4. Theoretically Speaking
Dig out those mnemonics and start (re)learning your major scales, after all they are the pathway to all things modal and improvisational supremacy!
To remember the major scales I teach the following mnemonics:
|Charles - C Major - No # or b's||Flat Major Scales|
|Goes - G Major - F#||Farm - F Maj - Bb|
|Down - D Major - F# C#||Boy - Bb Maj - Bb Eb|
|And - A Maj - F# C# G#||Eats - Eb Maj - Bb Eb Ab|
|Ends - E Maj - F# C# G# D#||Apple - Ab Maj - Bb Eb Ab Db|
|Battle - B Maj - F# C# G# D# A#||During - Db Maj - Bb Eb Ab Db Gb|
|For - F# Maj - F# C# G# D# A# E#||Good - Gb Maj - Bb Eb Ab Db Gb Cb|
|Country - C# Maj - F# C# G# D# A# E# B#||Christmas - Cb Maj - Bb Eb Ab Db Gb Cb Fb|
Start with a closed fist: Charles (C major - No #s or b's), Count on thumb (1# - Goes --> F#) and take this concept out and about with you, you'll soon have nailed all of your sharp and flat scales. You could then combine this with air saxophone and practise them while waiting in the queue at your local supermarket :-)

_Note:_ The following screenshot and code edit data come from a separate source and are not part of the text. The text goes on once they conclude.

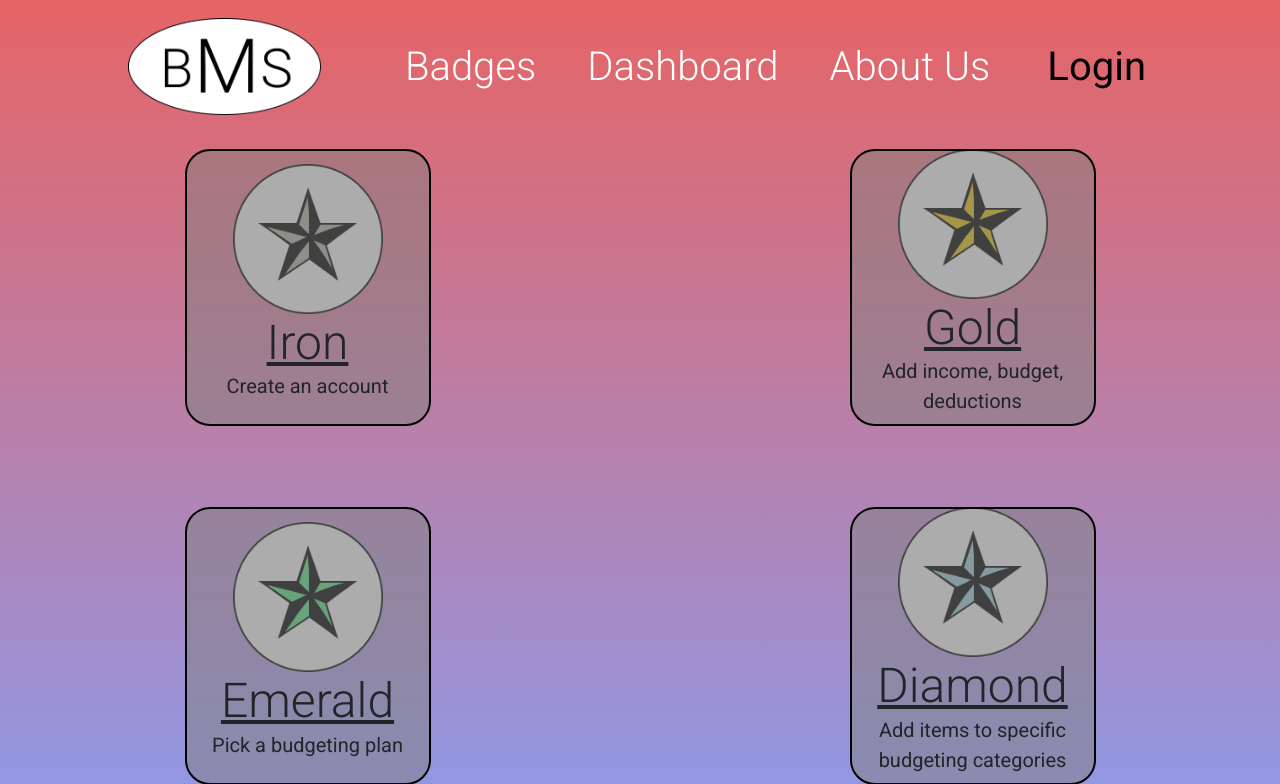
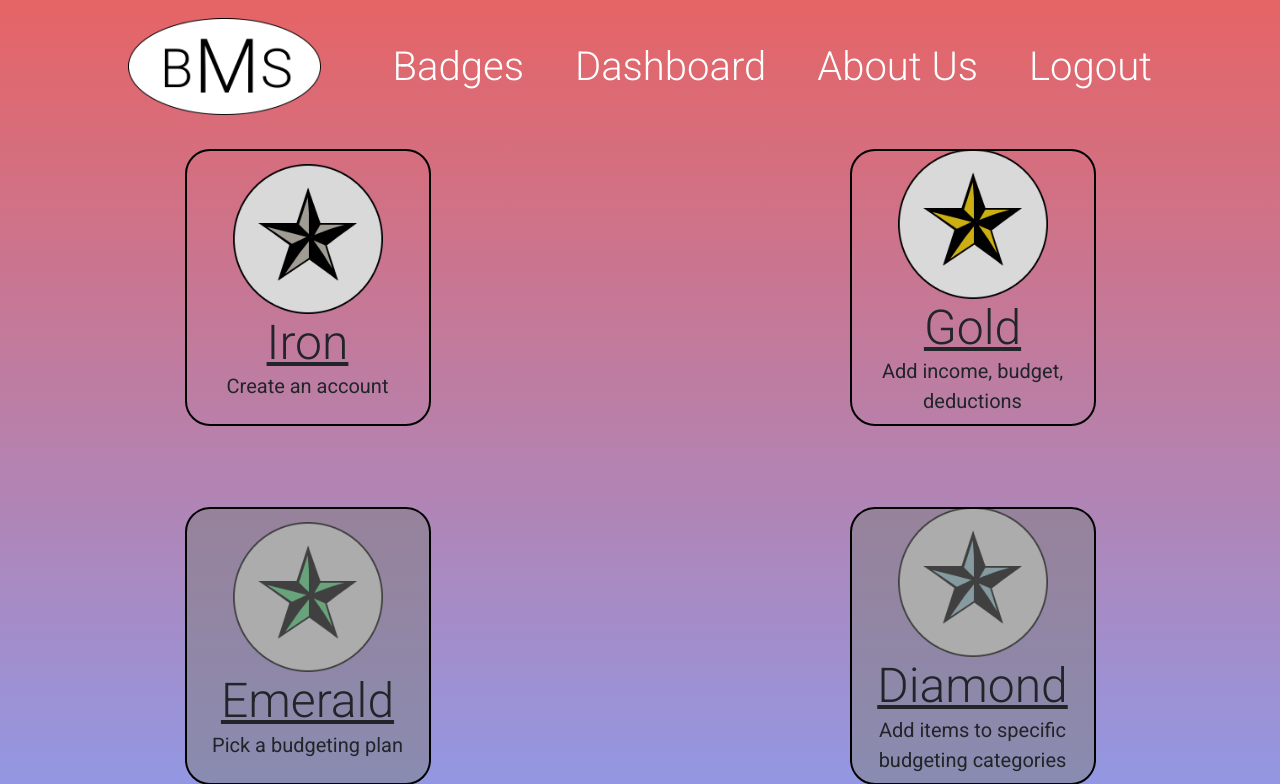
Before and after one commit to danvluewubley/hackathon-budget-app, a Flask app: page /badges in a window 1280 px wide. Shown: the top 784 px of the page. Run offline with Flask 3, Linux system fonts and the light colour scheme; a user stored in the database is signed in; some libraries are stand-ins or nearby versions; some web fonts are replaced.

Commit message:
Implemented login, logout, and some badge logic

```diff
--- a/myapp/main.py
+++ b/myapp/main.py
@@ -15,11 +15,12 @@ def index():
 
 
 
-@main.route("/dashboard")
+@main.route("/dashboard", methods=["POST", "GET"])
 def dashboard():
     if request.method == "GET":
         #grab = Stats.query.filter_by(user_id=current_user.id)
         #info = taxCalculator(grab.info, False, grab.status, grab.deductions)
+        print('redirect successful')
         info = 0
         return render_template("dashboard.html", info=info)
     else:
--- a/myapp/static/badges.css
+++ b/myapp/static/badges.css
@@ -109,6 +109,10 @@ a {
   width: 200px;
 }
 
-#iron, #gold, #emerald, #diamond {
+#iron-grey, #gold-grey, #emerald-grey, #diamond-grey {
   background: rgba(128, 128, 128, 0.5);
 }
+
+#iron-none, #gold-none, #emerald-none, #diamond-none {
+  background: none;
+}
--- a/myapp/templates/badges.html
+++ b/myapp/templates/badges.html
@@ -8,29 +8,47 @@
     <link rel="stylesheet" href="../static/badges.css" />
     <section>
         <div class="card-grid">
+            {% if current_user.is_authenticated %}
                 <div class="card-item">
-                <div class="card-border" id="iron">
+                    <div class="card-border" id="iron-none">
                         <img src="../static/badges/iron.png" alt="Sorry low on budget!">
                         <h2>Iron</h2>
                         <p>Create an account</p>
                     </div>
                 </div>
                 <div class="card-item">
-                <div class="card-border" id="gold">
+                    <div class="card-border" id="gold-none">
                         <img src="../static/badges/gold.png" alt="Sorry low on budget!">
                         <h2>Gold</h2>
                         <p>Add income, budget, deductions</p>
                     </div>
                 </div>
+            {% else %}
                 <div class="card-item">
-                <div class="card-border" id="emerald">
+                    <div class="card-border" id="iron-grey">
+                        <img src="../static/badges/iron.png" alt="Sorry low on budget!">
+                        <h2>Iron</h2>
+                        <p>Create an account</p>
+                    </div>
+                </div>
+                <div class="card-item">
+                    <div class="card-border" id="gold-grey">
+                        <img src="../static/badges/gold.png" alt="Sorry low on budget!">
+                        <h2>Gold</h2>
+                        <p>Add income, budget, deductions</p>
+                    </div>
+                </div>
+            {% endif %}
+
+            <div class="card-item">
+                <div class="card-border" id="emerald-grey">
                     <img src="../static/badges/emerald.png" alt="Sorry low on budget!">
                     <h2>Emerald</h2>
                     <p>Pick a budgeting plan</p>
                 </div>
             </div>
             <div class="card-item">
-                <div class="card-border" id="diamond">
+                <div class="card-border" id="diamond-grey">
                     <img src="../static/badges/diamond.png" alt="Sorry low on budget!">
                     <h2>Diamond</h2>
                     <p>Add items to specific budgeting categories</p>
--- a/myapp/templates/index.html
+++ b/myapp/templates/index.html
@@ -5,6 +5,7 @@
 {% endblock %}
 
 {% block main %}
+
   <link rel="stylesheet" href="../static/index.css" />
   <article>
     <div class="article-text">
--- a/myapp/templates/layout.html
+++ b/myapp/templates/layout.html
@@ -16,7 +16,6 @@
 
     <link href="https://cdn.jsdelivr.net/npm/bootstrap@5.3.3/dist/css/bootstrap.min.css" rel="stylesheet" integrity="sha384-QWTKZyjpPEjISv5WaRU9OFeRpok6YctnYmDr5pNlyT2bRjXh0JMhjY6hW+ALEwIH" crossorigin="anonymous">
     <script src="https://cdn.jsdelivr.net/npm/bootstrap@5.3.3/dist/js/bootstrap.bundle.min.js" integrity="sha384-YvpcrYf0tY3lHB60NNkmXc5s9fDVZLESaAA55NDzOxhy9GkcIdslK1eN7N6jIeHz" crossorigin="anonymous"></script>
-    <script type="text/javascript" src="../static/login.js"></script>
     <link rel="stylesheet" href="../static/login.css">
 
     <title>About Us</title>
@@ -31,7 +30,11 @@
           <li><a href="{{url_for('main.badges')}}">Badges</a></li>
           <li><a href="{{ url_for('main.dashboard') }}">Dashboard</a></li>
           <li><a href="{{ url_for('main.aboutUs') }}">About Us</a></li>
-          <li><button class="transparent" id="loginbtn">Login</button></li>
+          {% if current_user.is_authenticated %}
+            <li><a href="{{ url_for('auth.logout')}}">Logout</a></li>
+          {% else %}
+            <li><button class="transparent" id="loginbtn">Login</button></li>
+          {% endif %}
         </ul>
       </div>
     </nav>
@@ -50,11 +53,15 @@
             <input type="password" placeholder="Input your password" id="password">
             <br>
             <p id="message"></p>
-            <button type="submit" class="btn btn-primary submit">Login</button>
+            <button type="submit" id="submitBtn" class="btn btn-primary submit">Login</button>
         </div>
         </div>
-    </div>
-	</div>
-  {% block main %} {% endblock %}
+      </div>
+	  </div>
+    <link rel="stylesheet" href="../static/login.css">
+
+    {% block main %} {% endblock %}
+
+    <script type="text/javascript" src="../static/login.js"></script>
   </body>
 </html>
```
Also changed, not shown: myapp/__init__.py (+9 -8 lines), myapp/auth.py (+13 -53 lines), myapp/static/login.js (+20 -24 lines), myapp/templates/login.html (+0 -22 lines), myapp/templates/signup.html (+0 -11 lines), instance/db.sqlite. Lines whose indentation alone changed are shown as unchanged.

To remember the order of the seven sharps found in key signatures remember this: Father(F#) Charles, Goes, Down, And , Ends, Battle
To Remember the order of the seven flats found in key signatures : Boy(Bb), Eats, Apple, During, Good, Christmas, Festivities

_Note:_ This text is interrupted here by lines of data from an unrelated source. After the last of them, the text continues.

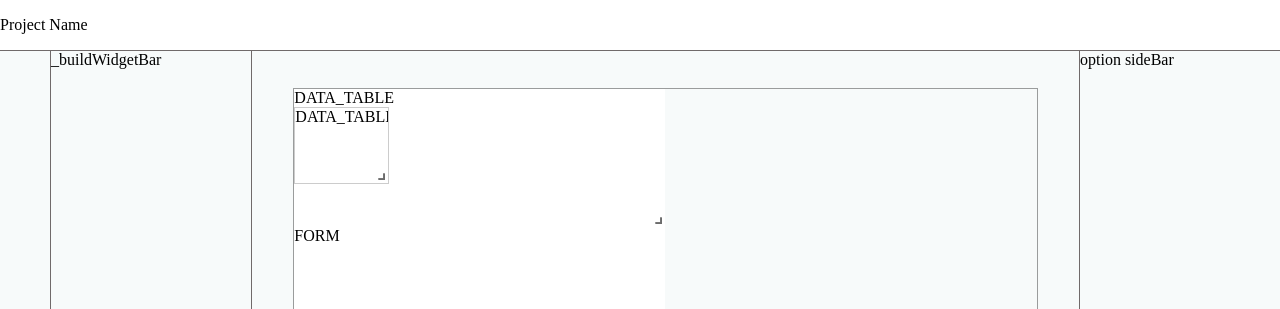
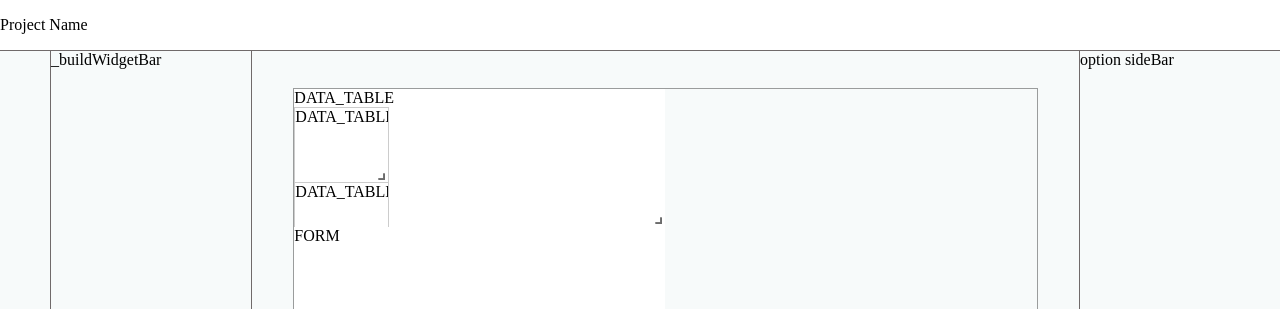
Before and after one commit to vondot-GmbH/metool_lib, a React (Vite) app: page / in a window 1280 px wide. Shown: the top 309 px of the page. Built offline with nearby package versions, Linux system fonts and the light colour scheme.

Commit message:
Add viewStore injection to GridLayout component

```diff
--- a/lib/components/private/editor.components/grid.layout.component/grid.layout.component.tsx
+++ b/lib/components/private/editor.components/grid.layout.component/grid.layout.component.tsx
@@ -1,3 +1,4 @@
+/* eslint-disable react-refresh/only-export-components */
 /* eslint-disable @typescript-eslint/no-explicit-any */
 import { Responsive, WidthProvider } from "react-grid-layout";
 import {
@@ -10,6 +11,8 @@ import {
 } from "../../../../schemas/widget.schemas/widget.schema";
 import { useEffect, useState } from "react";
 import styles from "./grid.layout.component.module.scss";
+import ViewStore from "../../../../stores/view.store";
+import { inject, observer } from "mobx-react";
 
 interface GridLayoutProps {
   key: string;
@@ -24,6 +27,7 @@ interface GridLayoutProps {
   onDragStop?: ReactGridLayout.ItemCallback | undefined;
   onResizeStart?: ReactGridLayout.ItemCallback | undefined;
   onResizeStop?: ReactGridLayout.ItemCallback | undefined;
+  viewStore?: ViewStore;
 }
 
 const ResponsiveGridLayout = WidthProvider(Responsive);
@@ -41,14 +45,12 @@ const GridLayout = ({
   onResizeStart: propOnResizeStart,
   onResizeStop: propOnResizeStop,
   isNested = false,
-}: //!
-
-GridLayoutProps): JSX.Element => {
+  viewStore,
+}: GridLayoutProps): JSX.Element => {
   const layouts = convertToGridLayout(content);
 
   const [currentBreakpoint, setCurrentBreakpoint] = useState(""); // TODO set initial breakpoint based on window size
   const [gridBackground, setGridBackground] = useState("");
-
   const [showGrid, setShowGrid] = useState(false);
 
   const onBreakpointChange = (newBreakpoint: BreakpointType) => {
@@ -56,8 +58,6 @@ GridLayoutProps): JSX.Element => {
     console.log();
     setCurrentBreakpoint(newBreakpoint);
   };
-
-  //!
 
   const handleDragStart = (
     layout: any,
@@ -145,4 +145,4 @@ GridLayoutProps): JSX.Element => {
   );
 };
 
-export default GridLayout;
+export default inject("viewStore")(observer(GridLayout));
--- a/lib/components/private/editor.components/render.components/render.screen.component/render.screen.conponent.tsx
+++ b/lib/components/private/editor.components/render.components/render.screen.component/render.screen.conponent.tsx
@@ -14,6 +14,7 @@ interface RenderScreenProps {
   content: Widget[];
 }
 
+// TODO rename to render view
 const RenderScreen = ({
   readonly,
   content,
--- a/lib/components/public/canvas.editor.component/canvas.editor.component.tsx
+++ b/lib/components/public/canvas.editor.component/canvas.editor.component.tsx
@@ -1,10 +1,14 @@
-import { EXAMPLE_WIDGETS_DATA } from "../../../../src/example.data";
 import MainLayout from "../../../layouts/main.layout/main.layout";
 import { RenderScreen } from "../../../main";
+import { View } from "../../../schemas/view.schemas/view.schema";
 import Column from "../../private/general.components/column.component/column.component";
 import styles from "./canvas.editor.component.module.scss";
 
-const CanvasEditor = (): JSX.Element => {
+interface CanvasEditorProps {
+  view: View;
+}
+
+const CanvasEditor = ({ view }: CanvasEditorProps): JSX.Element => {
   const _buildTopToolBar = (): JSX.Element => {
     return (
       <div className={styles.topBar}>
@@ -29,7 +33,7 @@ const CanvasEditor = (): JSX.Element => {
         <div className={styles.canvasWrapper}>
           <div className={styles.editorCanvasWrapper}>
             <div className={styles.screenWrapper}>
-              <RenderScreen content={EXAMPLE_WIDGETS_DATA} />
+              <RenderScreen content={view.widgets} />
             </div>
           </div>
           <div className={styles.optionSidebar}>option sideBar</div>
--- a/src/App.tsx
+++ b/src/App.tsx
@@ -3,6 +3,7 @@ import { CanvasEditor } from "../lib/main";
 import ViewStore from "../lib/stores/view.store";
 import { Provider as MobxProvider } from "mobx-react";
 import WidgetStore from "../lib/stores/widget.store";
+import { EXAMPLE_WIDGETS_DATA } from "./example.data";
 
 const viewStore = new ViewStore();
 const widgetStore = new WidgetStore();
@@ -16,7 +17,12 @@ function App() {
   return (
     <MobxProvider {...stores}>
       <div className="main-container">
-        <CanvasEditor />
+        <CanvasEditor
+          view={{
+            name: "test",
+            widgets: EXAMPLE_WIDGETS_DATA,
+          }}
+        />
       </div>
     </MobxProvider>
   );
--- a/src/example.data.ts
+++ b/src/example.data.ts
@@ -62,6 +62,67 @@ export const EXAMPLE_WIDGETS_DATA: Widget[] = [
       },
     },
     children: [
+      {
+        widgetID: "DATA_TABLE_NESTEDDDD",
+        schema: "customer-schema",
+        positioning: {
+          i: "293190ac-9768-40cd-8116-a3944be0f8dasdf88",
+          xs: {
+            x: {
+              value: 0,
+              isInfinity: false,
+            },
+            y: {
+              value: 0,
+              isInfinity: false,
+            },
+            w: {
+              value: 4,
+              isInfinity: false,
+            },
+            h: {
+              value: 3,
+              isInfinity: false,
+            },
+          },
+          md: {
+            x: {
+              value: 0,
+              isInfinity: false,
+            },
+            y: {
+              value: 0,
+              isInfinity: false,
+            },
+            w: {
+              value: 8,
+              isInfinity: false,
+            },
+            h: {
+              value: 3,
+              isInfinity: false,
+            },
+          },
+          xl: {
+            x: {
+              value: 0,
+              isInfinity: false,
+            },
+            y: {
+              value: 0,
+              isInfinity: false,
+            },
+            w: {
+              value: 12,
+              isInfinity: false,
+            },
+            h: {
+              value: 2,
+              isInfinity: false,
+            },
+          },
+        },
+      },
       {
         widgetID: "DATA_TABLE_NESTED",
         schema: "customer-schema",
```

5. Note Reading / Memory Skills
Feeling like you have a little musical dyslexia? No problem, I have a sure fire solution to your notation reading woes.
In order to improve your note reading and memory, I like to use the hand staff. Take your left hand so that your palm is facing you and rotate your hand so that your fingers are horizontal. Spread your fingers and "Hey Presto!" you have a perfectly workable Musical Stave. Your little finger(Pinky) is the bottom line and then each of the fingers and gaps between them represents each of the musical lines and spaces.
From lowest to highest the treble clef lines are: E(very) G(ood) B(oy) D(eserves) F(ruit)
And to learn the spaces: F (space between little finger and ring finger) A, C, E --> FACE.
Have a look at your hand and imagine a note head bouncing around there. Get used to reading the notes from your hand and you'll be sight reading like a pro in no time.
Although, these methods aren't a replacement for real practise (Why would they? Playing Saxophone is so much more FUN!!) they are useful for maintaining steady improvement even when you don't have time.
Do you have any of your own ways or learning the major scales?
Do you have any other ways you practise when you don't have a sax to hand? I'd love to hear them.